Raja Nicolas Abdel Massih: the figure that most symbolizes the change of regime. A woman, a former police officer, a former legal adviser, she has no political affiliation. And above all, she comes from the Christian minority of the country. A symbol of consensus, it is the first Christian woman to be part of a government since the country’s independence in 1956; she was appointed by both the military and the leaders of the protest.

Aisha Moussa Saeed: another woman member of this Sovereign Council, she is an English teacher, activist, and was among the most critical of the military regime led by General al-Burhan.

Mohammed al-Fakki Suleiman: At 40, he is the youngest member of this Sovereign Council. A former journalist, he is a member of a small political party, the Unionist Party.

Mohamed Osman Hassan al-Tayeshi: activist from Darfur, former member of the Sadiq al Mahdi Ummah party. Very popular, he was the president of the student union of the University of Khartoum. It represents the desire to include minorities in this government.

Hassan Mohamed Sheikh Idriss: At 80, he is the oldest member of this council. As a lawyer, he was a member of the government in the 1980s, during a brief period of democratic openness.

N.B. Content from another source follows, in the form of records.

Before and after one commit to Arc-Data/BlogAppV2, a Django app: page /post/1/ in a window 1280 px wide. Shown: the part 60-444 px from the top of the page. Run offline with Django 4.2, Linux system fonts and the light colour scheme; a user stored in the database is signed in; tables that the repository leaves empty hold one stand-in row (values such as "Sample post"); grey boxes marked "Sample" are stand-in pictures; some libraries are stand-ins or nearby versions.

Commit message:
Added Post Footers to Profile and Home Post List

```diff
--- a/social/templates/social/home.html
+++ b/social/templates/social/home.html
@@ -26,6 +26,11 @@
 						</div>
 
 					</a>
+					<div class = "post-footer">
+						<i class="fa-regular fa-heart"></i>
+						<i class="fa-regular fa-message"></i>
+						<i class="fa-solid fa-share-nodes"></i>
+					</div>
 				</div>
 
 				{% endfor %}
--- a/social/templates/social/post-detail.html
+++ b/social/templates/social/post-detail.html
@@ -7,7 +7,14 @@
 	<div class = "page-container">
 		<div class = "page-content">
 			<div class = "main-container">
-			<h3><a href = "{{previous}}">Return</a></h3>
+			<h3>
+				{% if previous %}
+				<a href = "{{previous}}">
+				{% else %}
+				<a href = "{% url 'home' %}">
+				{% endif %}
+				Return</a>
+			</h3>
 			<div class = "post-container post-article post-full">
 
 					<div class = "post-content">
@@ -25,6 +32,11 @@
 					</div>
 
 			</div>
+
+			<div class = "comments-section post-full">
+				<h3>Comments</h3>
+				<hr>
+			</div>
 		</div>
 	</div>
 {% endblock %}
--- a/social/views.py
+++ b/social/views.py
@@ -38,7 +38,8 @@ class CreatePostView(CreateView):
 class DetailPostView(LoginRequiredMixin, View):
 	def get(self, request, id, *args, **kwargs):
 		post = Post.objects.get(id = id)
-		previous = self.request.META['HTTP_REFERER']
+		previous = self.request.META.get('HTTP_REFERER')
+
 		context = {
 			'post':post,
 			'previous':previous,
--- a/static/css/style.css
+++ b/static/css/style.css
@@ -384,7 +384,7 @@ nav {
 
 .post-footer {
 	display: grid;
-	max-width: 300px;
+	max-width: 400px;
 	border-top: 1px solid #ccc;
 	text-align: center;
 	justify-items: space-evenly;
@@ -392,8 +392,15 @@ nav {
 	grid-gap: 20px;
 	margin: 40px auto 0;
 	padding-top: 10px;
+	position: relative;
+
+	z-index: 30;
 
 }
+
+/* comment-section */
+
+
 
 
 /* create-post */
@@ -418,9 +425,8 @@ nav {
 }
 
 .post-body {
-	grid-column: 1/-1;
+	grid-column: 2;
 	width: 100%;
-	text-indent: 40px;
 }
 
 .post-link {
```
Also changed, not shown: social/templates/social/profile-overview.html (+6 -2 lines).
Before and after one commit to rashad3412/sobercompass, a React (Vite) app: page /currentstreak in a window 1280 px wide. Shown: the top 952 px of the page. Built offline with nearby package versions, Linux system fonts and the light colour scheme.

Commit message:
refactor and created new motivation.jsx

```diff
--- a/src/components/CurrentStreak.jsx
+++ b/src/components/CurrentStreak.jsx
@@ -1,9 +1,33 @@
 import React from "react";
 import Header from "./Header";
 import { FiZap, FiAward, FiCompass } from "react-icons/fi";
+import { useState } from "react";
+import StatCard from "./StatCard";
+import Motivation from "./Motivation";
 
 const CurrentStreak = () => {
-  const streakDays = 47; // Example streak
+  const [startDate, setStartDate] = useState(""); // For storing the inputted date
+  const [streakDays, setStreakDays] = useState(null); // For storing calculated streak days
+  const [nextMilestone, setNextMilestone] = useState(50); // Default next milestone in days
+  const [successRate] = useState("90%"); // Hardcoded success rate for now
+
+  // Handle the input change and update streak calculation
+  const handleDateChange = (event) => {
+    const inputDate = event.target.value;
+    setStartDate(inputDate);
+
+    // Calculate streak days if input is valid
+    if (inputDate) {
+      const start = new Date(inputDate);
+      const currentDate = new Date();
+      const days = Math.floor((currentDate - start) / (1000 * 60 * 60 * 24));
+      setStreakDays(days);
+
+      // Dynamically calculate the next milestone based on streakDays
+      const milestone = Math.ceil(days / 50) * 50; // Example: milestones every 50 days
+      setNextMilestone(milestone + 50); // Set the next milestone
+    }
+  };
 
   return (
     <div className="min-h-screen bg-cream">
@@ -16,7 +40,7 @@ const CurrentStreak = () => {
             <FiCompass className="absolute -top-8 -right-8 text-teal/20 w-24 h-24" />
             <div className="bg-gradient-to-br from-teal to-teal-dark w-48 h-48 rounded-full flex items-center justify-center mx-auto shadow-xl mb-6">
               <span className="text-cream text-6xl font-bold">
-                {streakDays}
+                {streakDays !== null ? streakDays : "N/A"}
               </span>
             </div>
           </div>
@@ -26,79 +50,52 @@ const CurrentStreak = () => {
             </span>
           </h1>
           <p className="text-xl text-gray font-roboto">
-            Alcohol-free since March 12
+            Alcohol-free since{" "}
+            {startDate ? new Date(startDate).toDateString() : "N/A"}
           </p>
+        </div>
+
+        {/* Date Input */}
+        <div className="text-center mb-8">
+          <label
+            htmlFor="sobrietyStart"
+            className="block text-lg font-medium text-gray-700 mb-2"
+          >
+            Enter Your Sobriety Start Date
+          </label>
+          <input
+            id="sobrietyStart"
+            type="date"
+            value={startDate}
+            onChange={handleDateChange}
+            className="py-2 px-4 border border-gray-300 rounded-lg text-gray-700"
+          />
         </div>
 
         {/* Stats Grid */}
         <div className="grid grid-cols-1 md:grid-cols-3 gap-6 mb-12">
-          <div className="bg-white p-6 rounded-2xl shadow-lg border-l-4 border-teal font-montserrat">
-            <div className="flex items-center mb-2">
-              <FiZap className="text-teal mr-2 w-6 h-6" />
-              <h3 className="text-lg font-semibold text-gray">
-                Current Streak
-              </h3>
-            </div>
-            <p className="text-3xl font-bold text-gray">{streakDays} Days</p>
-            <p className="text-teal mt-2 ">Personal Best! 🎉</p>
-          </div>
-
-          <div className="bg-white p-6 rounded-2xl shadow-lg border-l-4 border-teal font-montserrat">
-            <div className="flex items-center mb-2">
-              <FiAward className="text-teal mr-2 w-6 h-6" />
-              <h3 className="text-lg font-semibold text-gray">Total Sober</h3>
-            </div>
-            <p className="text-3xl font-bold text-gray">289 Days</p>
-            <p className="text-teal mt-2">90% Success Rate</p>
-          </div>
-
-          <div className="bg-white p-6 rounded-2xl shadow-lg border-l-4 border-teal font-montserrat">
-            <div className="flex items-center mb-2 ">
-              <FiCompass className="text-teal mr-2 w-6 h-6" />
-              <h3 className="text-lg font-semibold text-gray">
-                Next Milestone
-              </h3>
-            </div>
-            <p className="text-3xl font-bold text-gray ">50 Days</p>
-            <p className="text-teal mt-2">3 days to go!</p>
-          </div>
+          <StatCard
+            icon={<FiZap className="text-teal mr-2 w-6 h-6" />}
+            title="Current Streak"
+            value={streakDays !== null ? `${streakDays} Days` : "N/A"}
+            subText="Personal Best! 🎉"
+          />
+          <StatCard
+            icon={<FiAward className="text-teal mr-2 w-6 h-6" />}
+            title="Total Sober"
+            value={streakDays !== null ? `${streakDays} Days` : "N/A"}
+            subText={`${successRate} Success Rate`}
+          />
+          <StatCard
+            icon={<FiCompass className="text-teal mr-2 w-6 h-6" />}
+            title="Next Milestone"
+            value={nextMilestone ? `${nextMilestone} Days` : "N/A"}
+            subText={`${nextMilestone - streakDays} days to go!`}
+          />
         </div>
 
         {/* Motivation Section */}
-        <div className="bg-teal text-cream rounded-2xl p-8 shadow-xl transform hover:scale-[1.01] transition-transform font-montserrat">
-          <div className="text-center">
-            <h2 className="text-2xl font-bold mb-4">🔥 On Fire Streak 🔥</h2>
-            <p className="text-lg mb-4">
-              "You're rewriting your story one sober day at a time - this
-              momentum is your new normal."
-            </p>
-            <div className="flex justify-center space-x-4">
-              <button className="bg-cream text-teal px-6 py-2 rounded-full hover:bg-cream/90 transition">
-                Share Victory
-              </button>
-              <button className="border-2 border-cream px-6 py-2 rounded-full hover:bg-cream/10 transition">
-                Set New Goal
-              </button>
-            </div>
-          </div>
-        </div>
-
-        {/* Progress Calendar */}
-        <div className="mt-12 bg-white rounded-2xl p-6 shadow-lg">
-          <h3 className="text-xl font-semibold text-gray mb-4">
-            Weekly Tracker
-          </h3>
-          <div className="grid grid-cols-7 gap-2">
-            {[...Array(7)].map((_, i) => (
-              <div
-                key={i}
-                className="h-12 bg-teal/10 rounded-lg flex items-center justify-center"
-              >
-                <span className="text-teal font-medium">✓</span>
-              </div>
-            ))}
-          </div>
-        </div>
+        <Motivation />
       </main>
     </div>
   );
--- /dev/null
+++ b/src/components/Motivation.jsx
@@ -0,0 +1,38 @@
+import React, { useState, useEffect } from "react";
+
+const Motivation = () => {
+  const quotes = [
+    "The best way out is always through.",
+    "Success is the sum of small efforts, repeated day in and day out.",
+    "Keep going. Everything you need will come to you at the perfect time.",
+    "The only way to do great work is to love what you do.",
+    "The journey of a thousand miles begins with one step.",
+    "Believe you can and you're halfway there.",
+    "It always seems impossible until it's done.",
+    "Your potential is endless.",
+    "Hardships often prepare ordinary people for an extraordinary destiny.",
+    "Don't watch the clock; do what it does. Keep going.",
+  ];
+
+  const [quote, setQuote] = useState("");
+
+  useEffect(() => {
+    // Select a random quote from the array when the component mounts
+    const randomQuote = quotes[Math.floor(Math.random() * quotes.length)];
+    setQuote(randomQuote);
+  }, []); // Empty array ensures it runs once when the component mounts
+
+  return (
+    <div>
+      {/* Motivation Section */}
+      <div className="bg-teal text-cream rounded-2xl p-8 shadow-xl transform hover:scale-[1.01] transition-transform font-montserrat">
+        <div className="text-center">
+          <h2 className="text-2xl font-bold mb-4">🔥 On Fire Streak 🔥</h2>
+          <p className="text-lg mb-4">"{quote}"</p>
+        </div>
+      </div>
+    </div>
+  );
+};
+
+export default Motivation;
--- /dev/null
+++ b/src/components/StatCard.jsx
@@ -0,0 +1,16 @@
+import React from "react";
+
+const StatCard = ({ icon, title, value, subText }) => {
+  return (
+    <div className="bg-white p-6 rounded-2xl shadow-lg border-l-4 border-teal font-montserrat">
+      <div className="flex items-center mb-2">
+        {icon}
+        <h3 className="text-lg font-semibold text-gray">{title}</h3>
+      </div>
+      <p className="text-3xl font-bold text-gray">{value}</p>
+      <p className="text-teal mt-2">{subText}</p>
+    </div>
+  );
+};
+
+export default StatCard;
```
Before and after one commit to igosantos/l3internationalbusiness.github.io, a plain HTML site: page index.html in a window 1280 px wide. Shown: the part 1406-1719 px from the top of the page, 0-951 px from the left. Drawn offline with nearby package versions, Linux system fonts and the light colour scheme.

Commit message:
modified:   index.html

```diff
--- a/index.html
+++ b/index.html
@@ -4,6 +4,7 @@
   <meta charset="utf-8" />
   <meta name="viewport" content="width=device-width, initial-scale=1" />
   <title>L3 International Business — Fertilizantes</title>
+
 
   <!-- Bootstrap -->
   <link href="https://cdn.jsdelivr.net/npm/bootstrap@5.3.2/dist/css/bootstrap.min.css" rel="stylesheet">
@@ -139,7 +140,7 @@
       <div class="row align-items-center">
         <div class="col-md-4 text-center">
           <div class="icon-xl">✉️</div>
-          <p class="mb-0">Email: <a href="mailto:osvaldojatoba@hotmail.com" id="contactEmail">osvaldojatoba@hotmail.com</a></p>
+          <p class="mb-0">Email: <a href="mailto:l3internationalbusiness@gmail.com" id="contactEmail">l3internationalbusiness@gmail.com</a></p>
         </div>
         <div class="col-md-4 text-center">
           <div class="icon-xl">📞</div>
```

Al Siddiq Tawer Kafi: Originally from South Kordofan State, he is a member of the Baath Socialist Party, a movement associated with Arab nationalism. This is probably the most contested civil appointment, according to some researchers, as the Natives believe it is not representative of its region of origin; especially since his two brothers were senior officials of the National Congress of Omar al-Bashir.

The Military Faces

The five men in uniform sitting on the Sovereign Council are all figures of the old regime of Bashir, and they all sat on the Military Council after the fall of their former boss.

General Abdel Fattah al-Burhan: career soldier, former commander of the army, he was the leader of the Military Council, and will now preside over the new institution during the first months of the transition … He has was stationed in Darfur and according to the researcher Sarra Majdoub was one of the main architects of the repression of the regime of Omar el-Bashir in this region.

General Mohamed Hamdan Daglo, alias Hemetti: the leader of the Rapid Support Forces, this militia accused of abuses in Darfur and responsible for shooting protesters in recent months. He has established himself as the strongman of Khartoum.

General Chamseddine Kabbachi: until now spokesman of the Transitional Military Council.

General Yassir Alatta: Commander of the Army after Al Burhane. He served for more than ten years as a military attaché in various Arab countries.

General Ibrahim Gabir: Commander of the Navy.